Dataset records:
--- --- ---

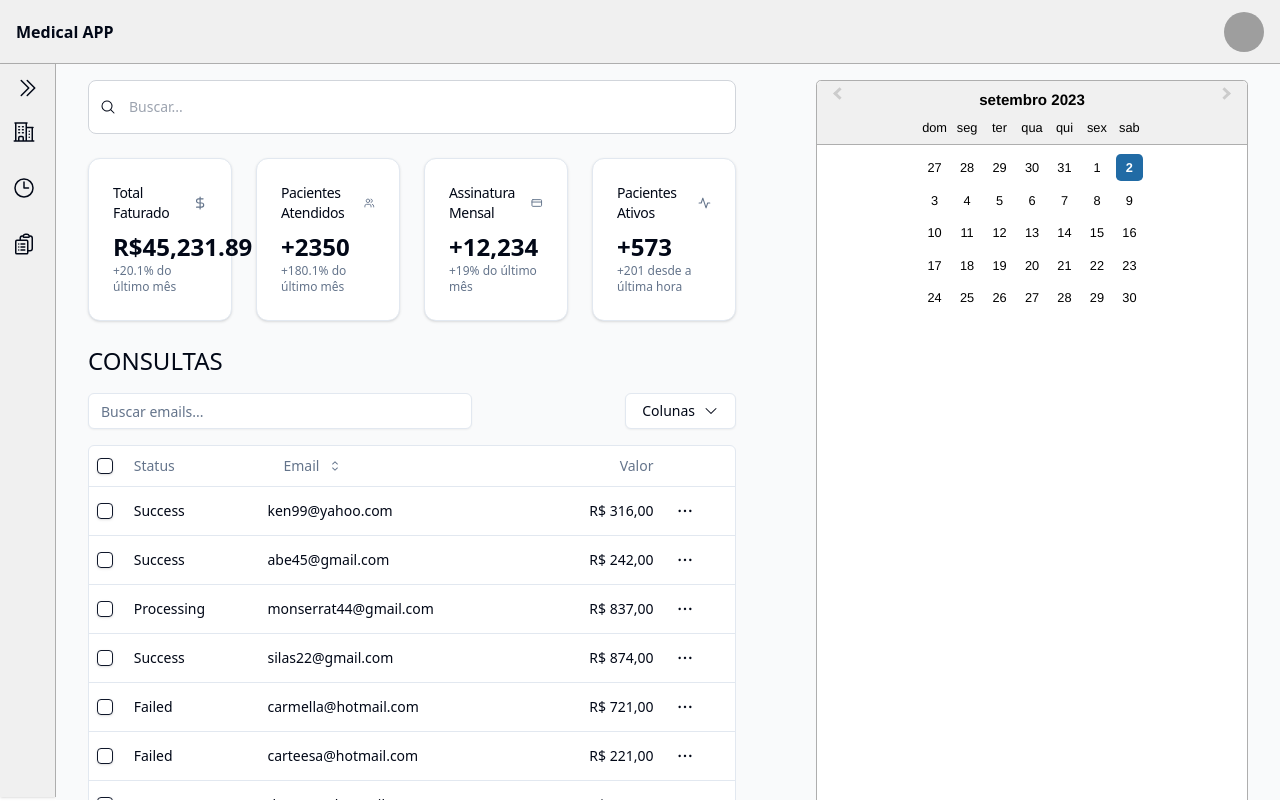
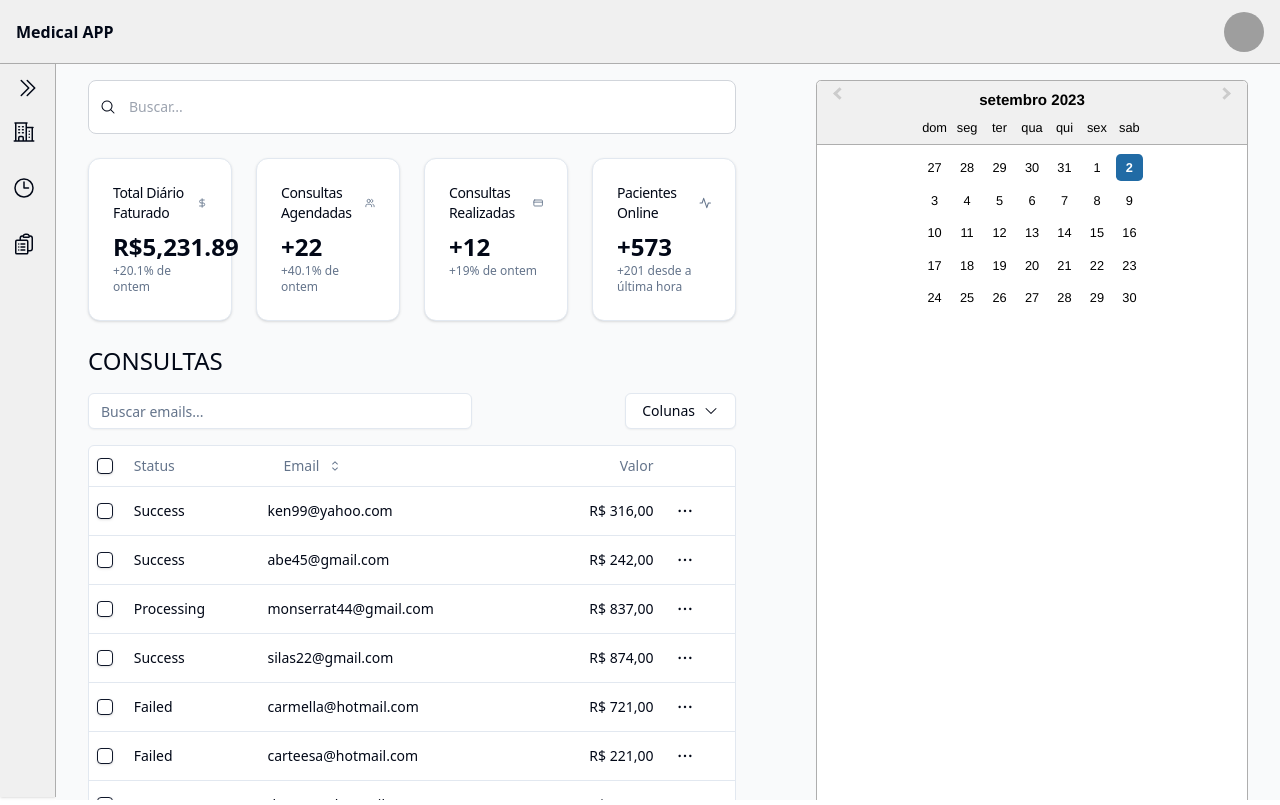
Before and after one commit to visantiago99/medical-app, a Next.js app: page /dashboard in a window 1280 px wide. Built offline with nearby package versions, Linux system fonts and the light colour scheme; grey boxes are pictures that could not be loaded.

Commit message:
Fix dashboard cards context

```diff
--- a/src/components/Dashboard/DashCards.tsx
+++ b/src/components/Dashboard/DashCards.tsx
@@ -8,7 +8,7 @@ const DashCards = () => {
         <Card className="h-[10.2rem]">
           <CardHeader className="flex flex-row items-center justify-between space-y-0 pb-2">
             <CardTitle className="text-sm font-medium">
-              Total Faturado
+              Total Diário Faturado
             </CardTitle>
             <svg
               xmlns="http://www.w3.org/2000/svg"
@@ -24,16 +24,14 @@ const DashCards = () => {
             </svg>
           </CardHeader>
           <CardContent>
-            <div className="text-2xl font-bold">R$45,231.89</div>
-            <p className="text-xs text-muted-foreground">
-              +20.1% do último mês
-            </p>
+            <div className="text-2xl font-bold">R$5,231.89</div>
+            <p className="text-xs text-muted-foreground">+20.1% de ontem</p>
           </CardContent>
         </Card>
         <Card className="h-[10.2rem]">
           <CardHeader className="flex flex-row items-center justify-between space-y-0 pb-2">
             <CardTitle className="text-sm font-medium">
-              Pacientes Atendidos
+              Consultas Agendadas
             </CardTitle>
             <svg
               xmlns="http://www.w3.org/2000/svg"
@@ -51,16 +49,14 @@ const DashCards = () => {
             </svg>
           </CardHeader>
           <CardContent>
-            <div className="text-2xl font-bold">+2350</div>
-            <p className="text-xs text-muted-foreground">
-              +180.1% do último mês
-            </p>
+            <div className="text-2xl font-bold">+22</div>
+            <p className="text-xs text-muted-foreground">+40.1% de ontem</p>
           </CardContent>
         </Card>
         <Card className="h-[10.2rem]">
           <CardHeader className="flex flex-row items-center justify-between space-y-0 pb-2">
             <CardTitle className="text-sm font-medium">
-              Assinatura Mensal
+              Consultas Realizadas
             </CardTitle>
             <svg
               xmlns="http://www.w3.org/2000/svg"
@@ -77,14 +73,14 @@ const DashCards = () => {
             </svg>
           </CardHeader>
           <CardContent>
-            <div className="text-2xl font-bold">+12,234</div>
-            <p className="text-xs text-muted-foreground">+19% do último mês</p>
+            <div className="text-2xl font-bold">+12</div>
+            <p className="text-xs text-muted-foreground">+19% de ontem</p>
           </CardContent>
         </Card>
         <Card className="h-[10.2rem]">
           <CardHeader className="flex flex-row items-center justify-between space-y-0 pb-2">
             <CardTitle className="text-sm font-medium">
-              Pacientes Ativos
+              Pacientes Online
             </CardTitle>
             <svg
               xmlns="http://www.w3.org/2000/svg"
```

--- --- ---

Work to complete ->
Could you print the data exactly as it appears and keep the pictures out?

Answer below ->
Before and after one commit to visantiago99/medical-app, a Next.js app: page /dashboard in a window 1280 px wide. Built offline with nearby package versions, Linux system fonts and the light colour scheme; grey boxes are pictures that could not be loaded.

Commit message:
Fix dashboard cards context

```diff
--- a/src/components/Dashboard/DashCards.tsx
+++ b/src/components/Dashboard/DashCards.tsx
@@ -8,7 +8,7 @@ const DashCards = () => {
         <Card className="h-[10.2rem]">
           <CardHeader className="flex flex-row items-center justify-between space-y-0 pb-2">
             <CardTitle className="text-sm font-medium">
-              Total Faturado
+              Total Diário Faturado
             </CardTitle>
             <svg
               xmlns="http://www.w3.org/2000/svg"
@@ -24,16 +24,14 @@ const DashCards = () => {
             </svg>
           </CardHeader>
           <CardContent>
-            <div className="text-2xl font-bold">R$45,231.89</div>
-            <p className="text-xs text-muted-foreground">
-              +20.1% do último mês
-            </p>
+            <div className="text-2xl font-bold">R$5,231.89</div>
+            <p className="text-xs text-muted-foreground">+20.1% de ontem</p>
           </CardContent>
         </Card>
         <Card className="h-[10.2rem]">
           <CardHeader className="flex flex-row items-center justify-between space-y-0 pb-2">
             <CardTitle className="text-sm font-medium">
-              Pacientes Atendidos
+              Consultas Agendadas
             </CardTitle>
             <svg
               xmlns="http://www.w3.org/2000/svg"
@@ -51,16 +49,14 @@ const DashCards = () => {
             </svg>
           </CardHeader>
           <CardContent>
-            <div className="text-2xl font-bold">+2350</div>
-            <p className="text-xs text-muted-foreground">
-              +180.1% do último mês
-            </p>
+            <div className="text-2xl font-bold">+22</div>
+            <p className="text-xs text-muted-foreground">+40.1% de ontem</p>
           </CardContent>
         </Card>
         <Card className="h-[10.2rem]">
           <CardHeader className="flex flex-row items-center justify-between space-y-0 pb-2">
             <CardTitle className="text-sm font-medium">
-              Assinatura Mensal
+              Consultas Realizadas
             </CardTitle>
             <svg
               xmlns="http://www.w3.org/2000/svg"
@@ -77,14 +73,14 @@ const DashCards = () => {
             </svg>
           </CardHeader>
           <CardContent>
-            <div className="text-2xl font-bold">+12,234</div>
-            <p className="text-xs text-muted-foreground">+19% do último mês</p>
+            <div className="text-2xl font-bold">+12</div>
+            <p className="text-xs text-muted-foreground">+19% de ontem</p>
           </CardContent>
         </Card>
         <Card className="h-[10.2rem]">
           <CardHeader className="flex flex-row items-center justify-between space-y-0 pb-2">
             <CardTitle className="text-sm font-medium">
-              Pacientes Ativos
+              Pacientes Online
             </CardTitle>
             <svg
               xmlns="http://www.w3.org/2000/svg"
```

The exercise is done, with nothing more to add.